The big clean-up
for much of our ancestors, Advent (the four weeks leading up to Christmas) began with a bucket of whitewash in hand. This annual painting of outhouses was one of the most popular of rural Irish Christmas traditions. It was carried out mainly by the guys folk while the women scrubbed the interiors.
It goes back to pre-Christianity and is generally considered as the ancient variation of spring-cleaning, carried out prior to the Winter Solstice when daylight hours shrink to just under seven and a half hours. With the arrival of Christianity the custom was rebranded as a homely preparation for the arrival of Mary, Joseph and the new-born baby, Jesus.

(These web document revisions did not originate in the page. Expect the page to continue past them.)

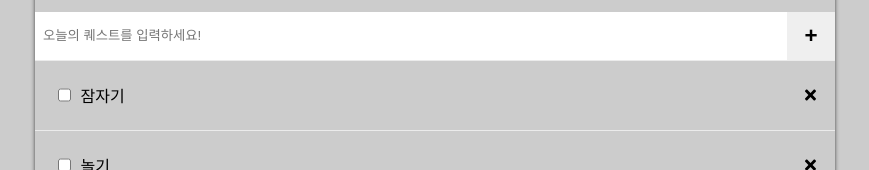
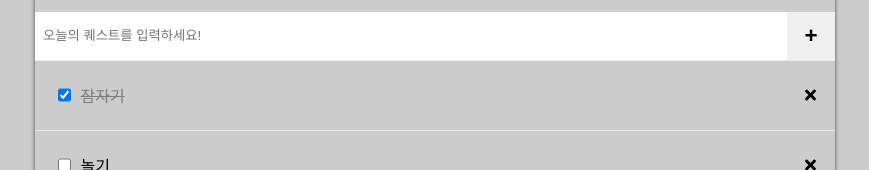
Before and after one commit to p-rowlet/todayquest, a React (Create React App) app: page / in a window 1280 px wide. Shown: the part 166-336 px from the top of the page, without its empty margins (205-1074 px from the left). Built offline with nearby package versions, Linux system fonts and the light colour scheme.

Commit message:
퀘스트 체크 구현

```diff
--- a/src/components/quest_item/quest_item.jsx
+++ b/src/components/quest_item/quest_item.jsx
@@ -1,12 +1,17 @@
-import React from "react";
+import React, { useRef } from "react";
 import styles from "./quest_item.module.css";
 
-const QuestItem = ({quest}) => {
+const QuestItem = ({quest, onCheck}) => {
+	const checkRef = useRef();
+	const onChange = e =>{
+		onCheck(quest);
+	}
+
 	return (
 		<article className={styles.questitem}>
-			<input type="checkbox" name="list" className={styles.check} />
-			<p className={styles.questtext}>{quest.questName}</p>
-			<i className={styles.deleteicon} class="fas fa-times"></i>
+			<input type="checkbox" onChange={onChange} name="list" checked ={quest.check ? true : false} ref={checkRef} className={styles.check}/>
+			<p className={ quest.check ? `${styles.questtext} ${styles.questcheck}` : `${styles.questtext}`}>{quest.questName}</p>
+			<i className={`&{styles.deleteicon} fas fa-times`}></i>
 		</article>
 	);
 };
--- a/src/components/quest_item/quest_item.module.css
+++ b/src/components/quest_item/quest_item.module.css
@@ -26,3 +26,8 @@
     text-align: left;
     padding-left: 0.4rem;
 }
+
+.questcheck{
+    color:rgb(126, 126, 126);
+    text-decoration : line-through;
+}
--- a/src/components/quest_list/quest_list.jsx
+++ b/src/components/quest_list/quest_list.jsx
@@ -2,10 +2,10 @@ import React from 'react';
 import QuestItem from '../quest_item/quest_item';
 import styles from './quest_list.module.css';
 
-const QuestList = ({quest}) => {
+const QuestList = ({quest, onCheck}) => {
     return <section className={styles.list}>
         {quest.map(item =>
-            <QuestItem quest = {item}/>
+            <QuestItem quest = {item} onCheck={onCheck}/>
             )}
     </section>
 }
--- a/src/components/quest_template/quest_template.jsx
+++ b/src/components/quest_template/quest_template.jsx
@@ -18,6 +18,18 @@ const QuestTemplate = (props) => {
 		setQuest(quests);
 	}
 
+	const checkQuest = questItem =>{
+		const quests = quest.map(item => {
+			if(questItem.id === item.id){
+				const questcheck = questItem.check ? false : true;
+				return {...questItem, check : questcheck};
+			}else{
+				return item;
+			}
+		});
+		setQuest(quests);
+	}
+
 
 	return (
 		<div className={styles.container}>
@@ -25,7 +37,7 @@ const QuestTemplate = (props) => {
 				<h1>Today Quest</h1>
 			</header>
 			<QuestInsert onAddQuest={addQuest} />
-			<QuestList quest={quest} key={quest.id}/>
+			<QuestList quest={quest} key={quest.id} onCheck={checkQuest}/>
 			<div className={styles.option}>
 				<button className={styles.allcheck}>전체 체크</button>
 				<button className={styles.alldelete}>전체 삭제</button>
```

Some say that this whitewashing custom continues in some rural areas. If it does, I do not understand the household! Where it might endure in spirit is in the understandable desire to make the home tidy and comfy for friends and family who will visit throughout the holiday.
Candle light at the window
This is among the most well-observed of Irish Christmas customs and has actually altered little throughout the years other than in its increasing popularity. Just one candle used to be positioned in a window as a sign of welcome for Mary and Joseph on Christmas Eve however it prevails these days to see lit candles, typically electrically or battery powered, in all downstairs street-facing windows throughout the festive season. In some homes they are likewise put in upstairs windows.Holly A holly wreath
remains a popular
front-door adornment and dates back to the days when the majority of our ancestors would have decorated their house with this freely readily available plant. My dear cousin Mary, having endured many austere years, was not one
for over-doing the Christmas decorations. The only hint of the season came in a single holly sprig, glossy and heavy with red berries, tactically put on the mantal above the range in her home near Bantry. Holly A holly wreath remains a popular front-door accessory and dates back to the days when most of our
forefathers would have decorated their home with this easily available plant. My dear cousin Mary, having actually lived through numerous austere years, was not one for over-doing the Christmas decors.
The only tip of the season was available in a single holly sprig, shiny and heavy with red berries, tactically placed on the
mantal above the stove in her house near Bantry. The crib I have never ever known my mother fail to produce a Christmas crib As a child, it was a reward to help her set it up and to choose
where to place the shepherds, the sheep and the donkey (we didn’t quite go to the 3 sensible men). The placing of Mary, Joseph and the child, Jesus, didn’t need much imaginative instructions, nevertheless. They got centre-stage on the straw-strewn miniature stable. Clearly. I sense that the baby crib in the house is among the Irish Christmas customs that might be on the wane. Not due to the fact that the religious element of the festivities has actually been absolutely
lost; Christmas stays essentially a spiritual holiday in Ireland. Possibly the little baby crib is thought about mess in houses that are often chock-a-block with people, provides, designs and food at this time of the year. Whether the crib-at-home is losing favour, there are
frequently larger-scale cribs atmospherically lit up in town centres and there is certainly always one in every Roman Catholic church. There’s even one to welcome guests as they step
out of Dublin Airport’s Arrivals Hall. Midnight mass Attending Midnight Mass on Christmas Eve is most likely the most commonly practiced of all Irish Christmas traditions. Generally the church will be packed to the rafters with the largest single churchgoers of the year and it is a particularly get-together, as families
that have come
together for the holiday meet friends and neighbours they may not have actually seen for a year. Although midnight mass is a spiritual occasion, it is one that non-religious folk often attend since they take pleasure in the possibility to sing some carols, often accompanied by live music, to exchange Christmas greetings and to play their part in their regional neighborhood. More about Irish Christmas customs